(EXERCISE DETAILS) Wherever a line holds the word "base", copy that line from the data.

(Before-and-after change records)
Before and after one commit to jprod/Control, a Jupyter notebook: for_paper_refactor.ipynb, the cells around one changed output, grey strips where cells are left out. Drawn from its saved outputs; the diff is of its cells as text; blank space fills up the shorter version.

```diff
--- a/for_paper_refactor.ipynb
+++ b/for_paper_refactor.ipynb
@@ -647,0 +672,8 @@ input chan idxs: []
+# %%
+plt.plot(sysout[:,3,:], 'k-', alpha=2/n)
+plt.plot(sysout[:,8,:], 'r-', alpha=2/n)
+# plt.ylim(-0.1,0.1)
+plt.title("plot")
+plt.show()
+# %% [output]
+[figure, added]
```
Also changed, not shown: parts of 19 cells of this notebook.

* * *

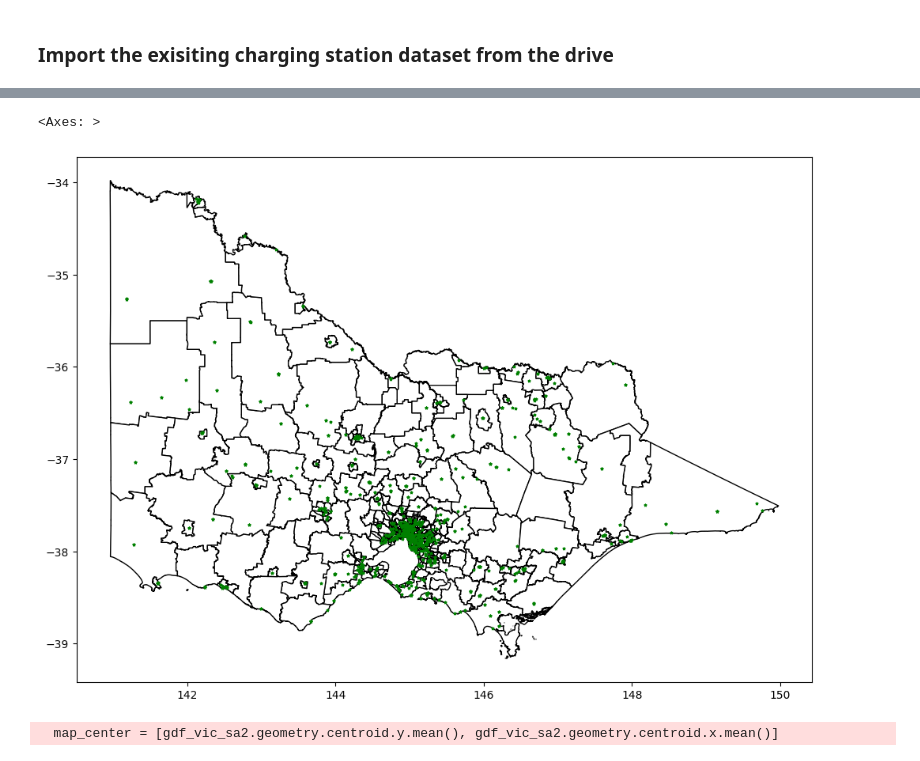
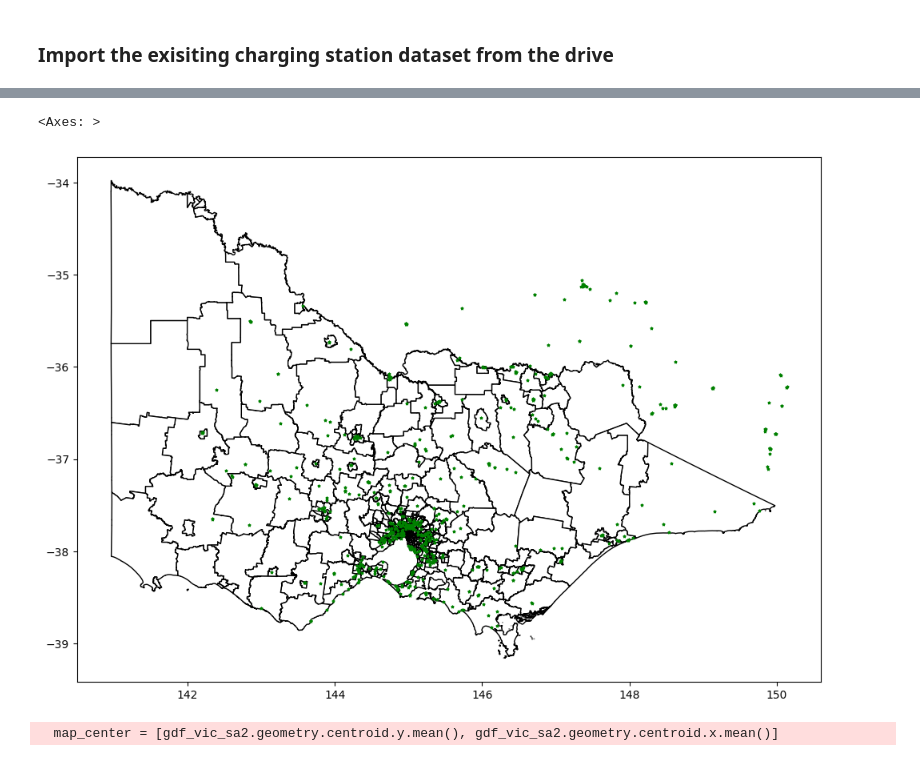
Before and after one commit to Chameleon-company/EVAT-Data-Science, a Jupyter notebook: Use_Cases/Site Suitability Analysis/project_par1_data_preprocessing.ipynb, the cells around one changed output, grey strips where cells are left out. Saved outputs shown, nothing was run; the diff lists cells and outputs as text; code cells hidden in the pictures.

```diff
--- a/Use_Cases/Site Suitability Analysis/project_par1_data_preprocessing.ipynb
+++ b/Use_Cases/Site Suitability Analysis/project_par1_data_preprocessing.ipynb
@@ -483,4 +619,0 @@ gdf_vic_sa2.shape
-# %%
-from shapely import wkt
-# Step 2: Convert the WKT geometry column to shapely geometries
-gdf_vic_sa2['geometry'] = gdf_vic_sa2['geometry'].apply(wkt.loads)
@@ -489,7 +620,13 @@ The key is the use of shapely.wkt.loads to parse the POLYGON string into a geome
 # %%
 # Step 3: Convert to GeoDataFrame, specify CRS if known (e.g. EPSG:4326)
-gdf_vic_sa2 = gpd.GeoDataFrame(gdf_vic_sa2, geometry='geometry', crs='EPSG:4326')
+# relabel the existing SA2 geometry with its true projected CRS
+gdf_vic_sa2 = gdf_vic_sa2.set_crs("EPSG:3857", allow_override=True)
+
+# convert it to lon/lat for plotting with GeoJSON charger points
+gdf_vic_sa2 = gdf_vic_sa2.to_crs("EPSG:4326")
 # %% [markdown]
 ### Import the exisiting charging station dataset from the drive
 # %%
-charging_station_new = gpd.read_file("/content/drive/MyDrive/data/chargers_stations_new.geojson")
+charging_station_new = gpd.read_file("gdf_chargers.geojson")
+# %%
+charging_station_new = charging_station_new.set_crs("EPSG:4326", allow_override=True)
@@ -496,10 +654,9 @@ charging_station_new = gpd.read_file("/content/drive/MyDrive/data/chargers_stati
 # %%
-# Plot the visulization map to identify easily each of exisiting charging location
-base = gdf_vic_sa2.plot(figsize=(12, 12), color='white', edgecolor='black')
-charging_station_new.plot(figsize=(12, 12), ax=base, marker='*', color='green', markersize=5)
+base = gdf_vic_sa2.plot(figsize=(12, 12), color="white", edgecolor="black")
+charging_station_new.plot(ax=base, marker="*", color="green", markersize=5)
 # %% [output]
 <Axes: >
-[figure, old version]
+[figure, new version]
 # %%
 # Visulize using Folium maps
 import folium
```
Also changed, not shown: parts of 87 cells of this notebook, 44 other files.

==

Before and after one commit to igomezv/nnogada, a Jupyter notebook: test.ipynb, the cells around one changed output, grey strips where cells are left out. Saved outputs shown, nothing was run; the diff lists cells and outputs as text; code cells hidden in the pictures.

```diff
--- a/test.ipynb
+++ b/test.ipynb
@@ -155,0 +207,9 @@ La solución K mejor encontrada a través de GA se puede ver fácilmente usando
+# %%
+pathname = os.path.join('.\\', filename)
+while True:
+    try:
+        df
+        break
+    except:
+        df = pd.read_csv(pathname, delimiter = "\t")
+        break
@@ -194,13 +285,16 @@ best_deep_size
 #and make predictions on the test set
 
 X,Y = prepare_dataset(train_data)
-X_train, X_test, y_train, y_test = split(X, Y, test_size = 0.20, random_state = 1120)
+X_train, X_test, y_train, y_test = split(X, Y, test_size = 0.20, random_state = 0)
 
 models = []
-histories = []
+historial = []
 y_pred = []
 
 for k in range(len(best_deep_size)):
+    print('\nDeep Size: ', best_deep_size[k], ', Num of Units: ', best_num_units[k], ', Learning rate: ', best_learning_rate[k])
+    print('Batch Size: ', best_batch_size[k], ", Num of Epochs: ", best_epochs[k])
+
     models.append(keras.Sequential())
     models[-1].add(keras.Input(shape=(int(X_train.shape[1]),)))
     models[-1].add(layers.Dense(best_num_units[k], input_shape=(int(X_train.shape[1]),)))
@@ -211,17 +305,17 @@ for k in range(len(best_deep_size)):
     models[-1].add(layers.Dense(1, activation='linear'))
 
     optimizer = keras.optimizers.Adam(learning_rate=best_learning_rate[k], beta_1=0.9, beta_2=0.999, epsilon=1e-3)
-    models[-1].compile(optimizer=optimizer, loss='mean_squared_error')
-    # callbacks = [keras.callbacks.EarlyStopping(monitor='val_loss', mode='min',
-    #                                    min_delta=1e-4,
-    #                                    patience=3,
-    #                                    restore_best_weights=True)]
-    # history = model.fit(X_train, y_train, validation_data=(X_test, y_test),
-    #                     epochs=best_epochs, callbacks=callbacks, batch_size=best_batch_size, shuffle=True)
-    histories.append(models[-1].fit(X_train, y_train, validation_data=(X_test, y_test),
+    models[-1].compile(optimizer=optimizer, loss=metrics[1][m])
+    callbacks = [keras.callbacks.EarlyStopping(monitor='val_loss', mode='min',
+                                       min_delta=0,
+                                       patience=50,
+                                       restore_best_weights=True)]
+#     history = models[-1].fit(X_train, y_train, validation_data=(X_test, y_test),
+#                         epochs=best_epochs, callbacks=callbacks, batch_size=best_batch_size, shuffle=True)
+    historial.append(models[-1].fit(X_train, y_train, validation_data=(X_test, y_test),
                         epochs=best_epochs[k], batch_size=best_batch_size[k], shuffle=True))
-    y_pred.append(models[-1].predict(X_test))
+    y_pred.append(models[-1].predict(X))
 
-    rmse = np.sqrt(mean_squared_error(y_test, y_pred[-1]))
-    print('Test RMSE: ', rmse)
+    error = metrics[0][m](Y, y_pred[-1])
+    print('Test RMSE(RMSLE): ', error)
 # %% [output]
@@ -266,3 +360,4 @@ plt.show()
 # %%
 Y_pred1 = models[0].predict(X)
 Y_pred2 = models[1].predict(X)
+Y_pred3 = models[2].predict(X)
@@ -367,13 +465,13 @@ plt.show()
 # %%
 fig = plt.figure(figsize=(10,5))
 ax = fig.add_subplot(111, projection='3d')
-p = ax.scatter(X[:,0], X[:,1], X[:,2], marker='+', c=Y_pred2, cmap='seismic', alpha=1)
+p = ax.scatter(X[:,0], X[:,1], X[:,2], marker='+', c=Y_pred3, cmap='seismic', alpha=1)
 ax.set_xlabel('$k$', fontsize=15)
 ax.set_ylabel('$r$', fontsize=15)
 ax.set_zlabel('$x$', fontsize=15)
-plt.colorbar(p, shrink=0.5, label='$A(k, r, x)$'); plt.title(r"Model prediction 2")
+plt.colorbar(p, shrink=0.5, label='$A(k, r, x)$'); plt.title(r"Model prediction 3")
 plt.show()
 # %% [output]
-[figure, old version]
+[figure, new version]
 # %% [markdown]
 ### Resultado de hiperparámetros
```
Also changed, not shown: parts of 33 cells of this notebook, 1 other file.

(REPLY TO THE TASK)
-base = gdf_vic_sa2.plot(figsize=(12, 12), color='white', edgecolor='black')
-charging_station_new.plot(figsize=(12, 12), ax=base, marker='*', color='green', markersize=5)
+base = gdf_vic_sa2.plot(figsize=(12, 12), color="white", edgecolor="black")
+charging_station_new.plot(ax=base, marker="*", color="green", markersize=5)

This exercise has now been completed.